### Prompt
Lines that contain "viewport" are to be copied from the material, every one of them.

--------------------------------------------------

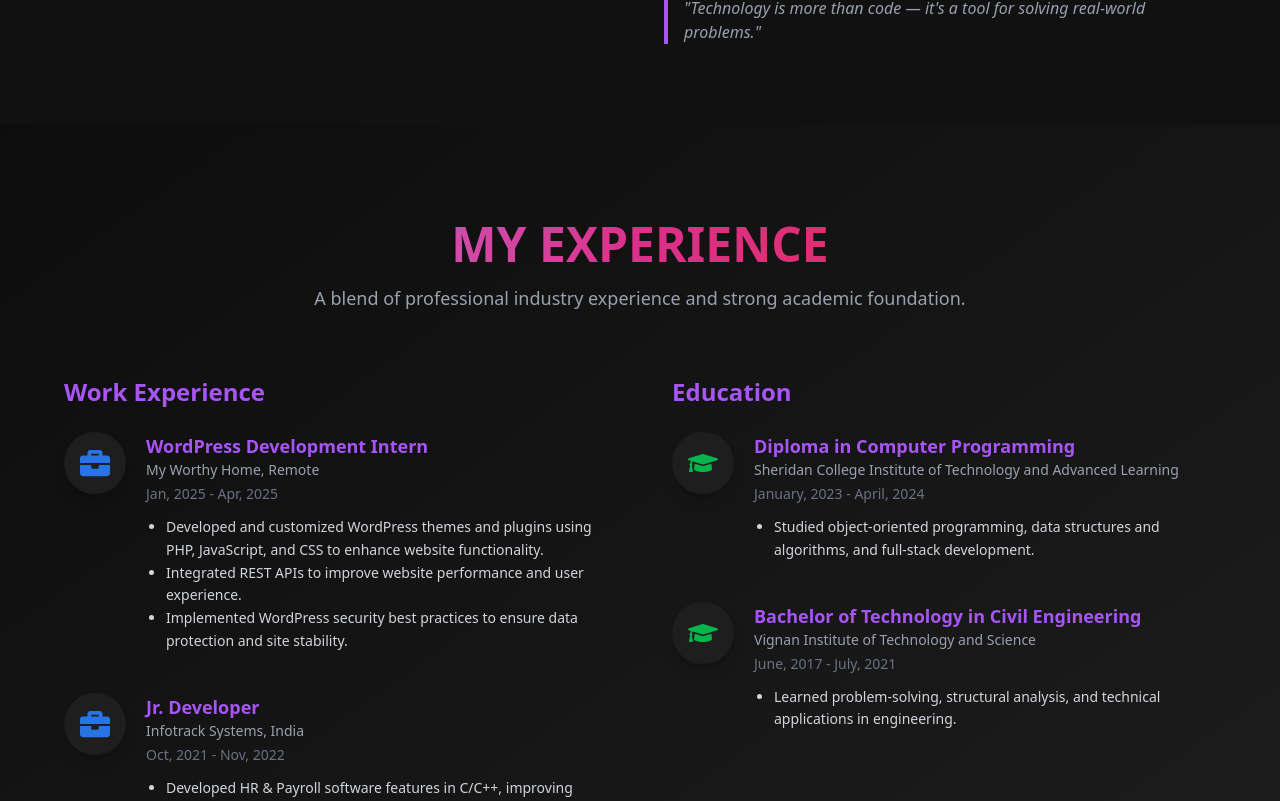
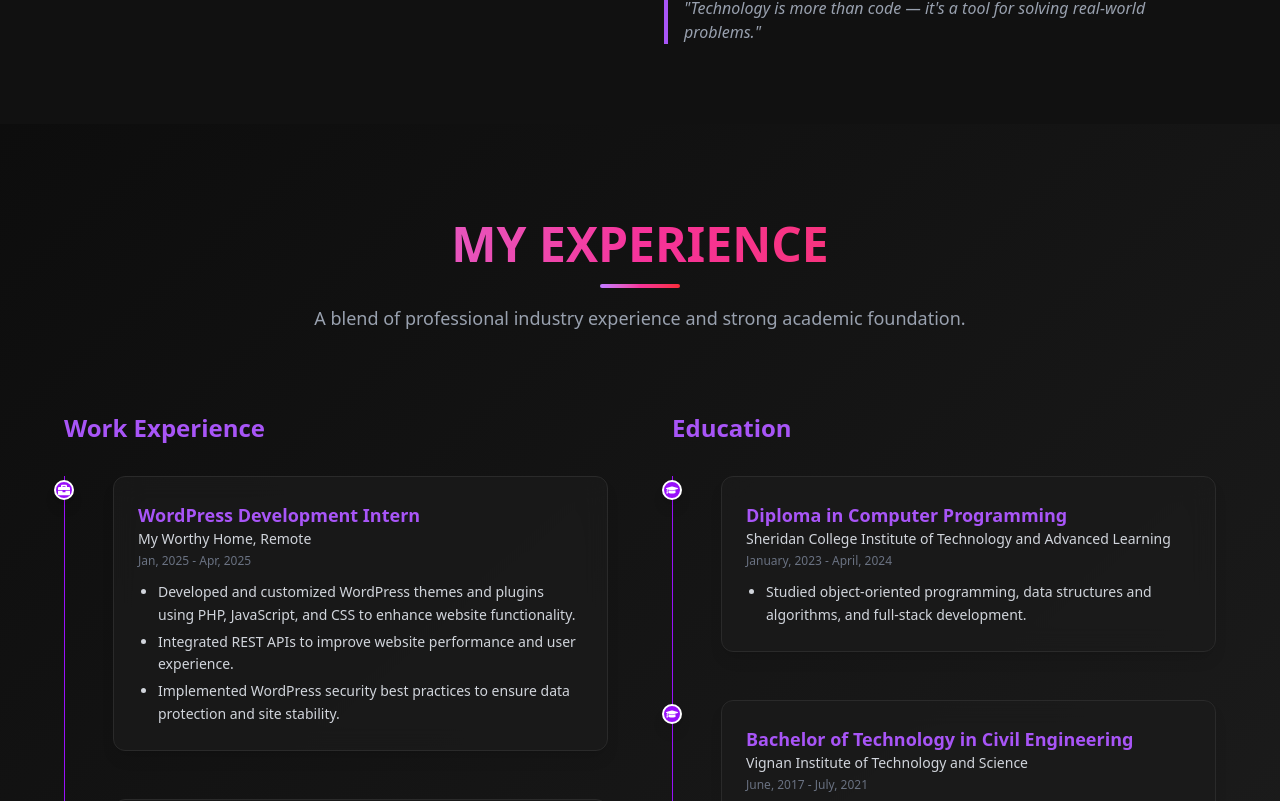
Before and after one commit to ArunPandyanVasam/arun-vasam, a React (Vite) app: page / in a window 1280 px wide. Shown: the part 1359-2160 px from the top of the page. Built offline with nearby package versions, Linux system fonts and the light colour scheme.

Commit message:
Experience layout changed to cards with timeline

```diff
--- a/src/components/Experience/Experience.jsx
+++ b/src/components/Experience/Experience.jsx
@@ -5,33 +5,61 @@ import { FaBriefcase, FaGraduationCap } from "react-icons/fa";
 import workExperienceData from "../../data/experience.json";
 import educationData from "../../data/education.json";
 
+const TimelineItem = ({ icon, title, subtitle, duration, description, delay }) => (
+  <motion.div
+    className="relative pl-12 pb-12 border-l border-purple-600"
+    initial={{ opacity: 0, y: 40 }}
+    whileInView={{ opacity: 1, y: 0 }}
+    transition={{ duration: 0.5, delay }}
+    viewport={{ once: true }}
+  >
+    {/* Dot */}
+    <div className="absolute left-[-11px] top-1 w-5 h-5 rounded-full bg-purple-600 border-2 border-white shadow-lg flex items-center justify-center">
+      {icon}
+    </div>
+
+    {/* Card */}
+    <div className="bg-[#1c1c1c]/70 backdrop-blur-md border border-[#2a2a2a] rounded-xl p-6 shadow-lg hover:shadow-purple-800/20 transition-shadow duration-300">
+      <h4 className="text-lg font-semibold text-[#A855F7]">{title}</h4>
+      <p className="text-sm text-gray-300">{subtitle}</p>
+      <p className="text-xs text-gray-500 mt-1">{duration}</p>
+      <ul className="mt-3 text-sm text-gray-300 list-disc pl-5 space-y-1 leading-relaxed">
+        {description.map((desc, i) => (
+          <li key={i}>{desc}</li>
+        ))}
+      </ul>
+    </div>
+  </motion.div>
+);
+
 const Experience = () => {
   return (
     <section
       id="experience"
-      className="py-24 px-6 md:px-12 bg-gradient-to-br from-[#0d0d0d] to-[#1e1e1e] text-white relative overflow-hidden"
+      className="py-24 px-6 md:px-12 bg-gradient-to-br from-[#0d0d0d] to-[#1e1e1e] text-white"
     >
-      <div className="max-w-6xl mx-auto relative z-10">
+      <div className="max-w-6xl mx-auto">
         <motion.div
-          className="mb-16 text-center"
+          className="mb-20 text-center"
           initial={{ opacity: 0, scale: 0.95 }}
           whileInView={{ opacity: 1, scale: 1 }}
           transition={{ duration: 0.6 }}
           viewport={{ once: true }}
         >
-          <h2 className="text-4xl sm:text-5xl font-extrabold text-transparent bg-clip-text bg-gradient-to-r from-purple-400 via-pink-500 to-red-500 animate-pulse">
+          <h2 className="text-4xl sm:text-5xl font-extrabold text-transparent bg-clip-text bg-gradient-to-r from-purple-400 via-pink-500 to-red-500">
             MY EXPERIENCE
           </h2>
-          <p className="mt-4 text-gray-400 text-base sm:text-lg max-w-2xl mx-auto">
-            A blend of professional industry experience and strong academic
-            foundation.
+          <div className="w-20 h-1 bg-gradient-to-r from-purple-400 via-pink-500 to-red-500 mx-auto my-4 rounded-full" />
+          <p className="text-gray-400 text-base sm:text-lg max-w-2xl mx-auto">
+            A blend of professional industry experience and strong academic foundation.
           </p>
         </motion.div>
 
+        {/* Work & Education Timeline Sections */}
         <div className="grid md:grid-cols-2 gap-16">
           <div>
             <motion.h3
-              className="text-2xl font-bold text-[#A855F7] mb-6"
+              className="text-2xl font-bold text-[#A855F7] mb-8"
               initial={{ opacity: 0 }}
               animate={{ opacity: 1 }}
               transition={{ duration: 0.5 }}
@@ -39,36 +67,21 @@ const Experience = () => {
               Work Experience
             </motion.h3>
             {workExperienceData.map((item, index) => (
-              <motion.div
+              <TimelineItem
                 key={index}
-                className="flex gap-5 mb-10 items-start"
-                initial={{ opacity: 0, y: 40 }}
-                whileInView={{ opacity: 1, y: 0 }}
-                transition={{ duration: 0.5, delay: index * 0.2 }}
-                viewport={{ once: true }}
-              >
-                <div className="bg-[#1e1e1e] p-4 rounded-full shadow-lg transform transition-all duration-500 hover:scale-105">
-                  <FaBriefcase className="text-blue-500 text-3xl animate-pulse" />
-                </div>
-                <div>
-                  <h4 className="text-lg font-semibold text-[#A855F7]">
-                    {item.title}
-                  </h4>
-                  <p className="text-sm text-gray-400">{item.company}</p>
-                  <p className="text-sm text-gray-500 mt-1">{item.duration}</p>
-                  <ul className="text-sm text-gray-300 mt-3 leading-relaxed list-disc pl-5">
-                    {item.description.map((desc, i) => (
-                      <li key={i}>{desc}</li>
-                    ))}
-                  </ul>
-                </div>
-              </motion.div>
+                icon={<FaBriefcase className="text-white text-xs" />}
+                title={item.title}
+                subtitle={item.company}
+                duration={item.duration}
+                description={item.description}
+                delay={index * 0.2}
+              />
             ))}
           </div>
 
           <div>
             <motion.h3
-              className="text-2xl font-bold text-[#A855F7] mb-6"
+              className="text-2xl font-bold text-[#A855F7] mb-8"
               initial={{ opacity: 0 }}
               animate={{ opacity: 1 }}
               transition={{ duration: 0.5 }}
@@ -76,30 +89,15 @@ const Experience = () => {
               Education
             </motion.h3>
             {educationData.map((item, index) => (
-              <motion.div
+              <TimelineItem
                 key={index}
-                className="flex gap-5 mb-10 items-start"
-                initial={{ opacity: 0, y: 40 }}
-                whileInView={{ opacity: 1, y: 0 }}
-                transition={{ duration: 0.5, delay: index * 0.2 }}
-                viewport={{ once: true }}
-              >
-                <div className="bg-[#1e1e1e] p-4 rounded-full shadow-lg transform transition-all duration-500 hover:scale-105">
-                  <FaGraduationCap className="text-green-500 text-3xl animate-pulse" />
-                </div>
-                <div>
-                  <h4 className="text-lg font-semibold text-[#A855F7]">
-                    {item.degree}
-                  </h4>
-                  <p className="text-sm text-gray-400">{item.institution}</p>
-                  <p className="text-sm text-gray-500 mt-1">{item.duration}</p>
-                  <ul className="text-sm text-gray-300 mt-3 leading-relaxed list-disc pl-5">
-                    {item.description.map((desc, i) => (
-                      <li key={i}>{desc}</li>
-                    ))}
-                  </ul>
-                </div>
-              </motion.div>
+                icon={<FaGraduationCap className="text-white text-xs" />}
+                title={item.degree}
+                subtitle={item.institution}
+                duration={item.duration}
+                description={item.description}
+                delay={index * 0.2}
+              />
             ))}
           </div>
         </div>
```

--------------------------------------------------

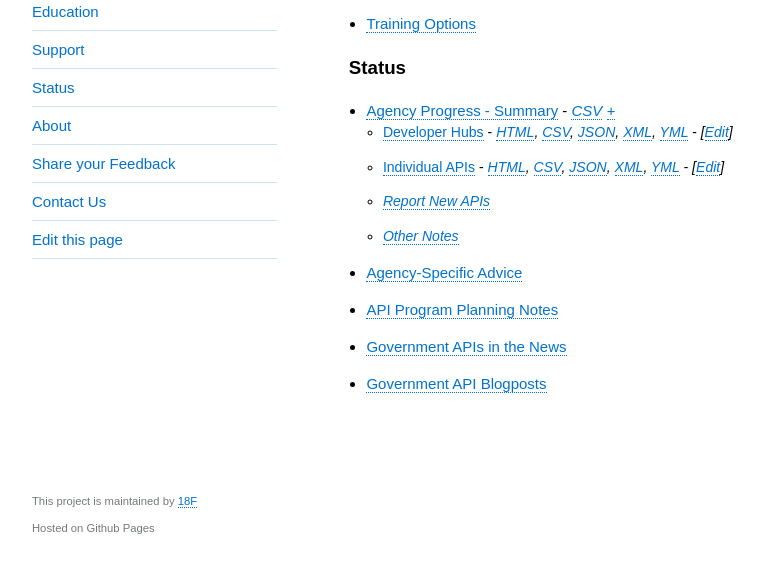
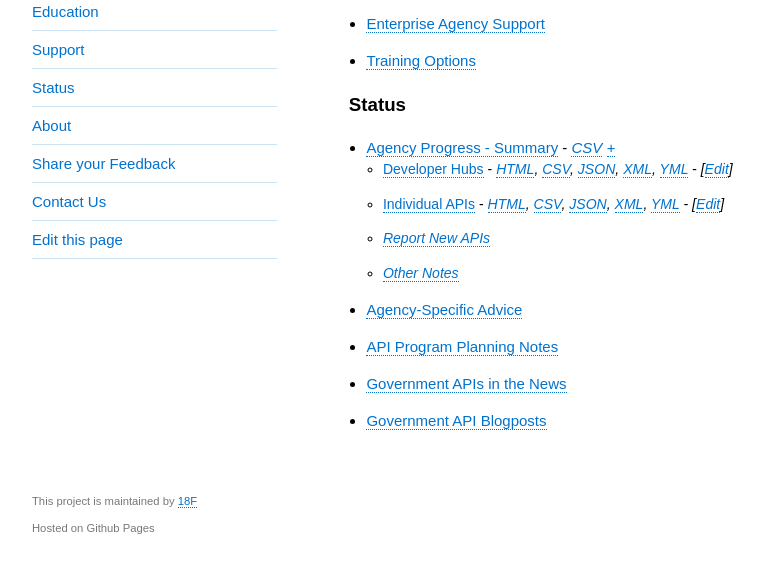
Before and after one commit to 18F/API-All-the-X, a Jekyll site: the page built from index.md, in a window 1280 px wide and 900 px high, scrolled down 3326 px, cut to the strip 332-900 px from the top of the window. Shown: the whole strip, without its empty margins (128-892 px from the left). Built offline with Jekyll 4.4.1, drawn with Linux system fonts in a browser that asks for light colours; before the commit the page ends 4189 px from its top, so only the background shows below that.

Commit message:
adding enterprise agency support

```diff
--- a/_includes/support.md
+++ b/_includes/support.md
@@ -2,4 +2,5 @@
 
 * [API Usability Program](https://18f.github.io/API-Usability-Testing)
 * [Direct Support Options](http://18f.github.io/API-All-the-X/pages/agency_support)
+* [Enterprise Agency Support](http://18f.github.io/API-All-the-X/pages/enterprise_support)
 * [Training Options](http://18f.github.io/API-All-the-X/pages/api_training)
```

--------------------------------------------------

### Response area
+    viewport={{ once: true }}
           viewport={{ once: true }}
-                viewport={{ once: true }}
-                viewport={{ once: true }}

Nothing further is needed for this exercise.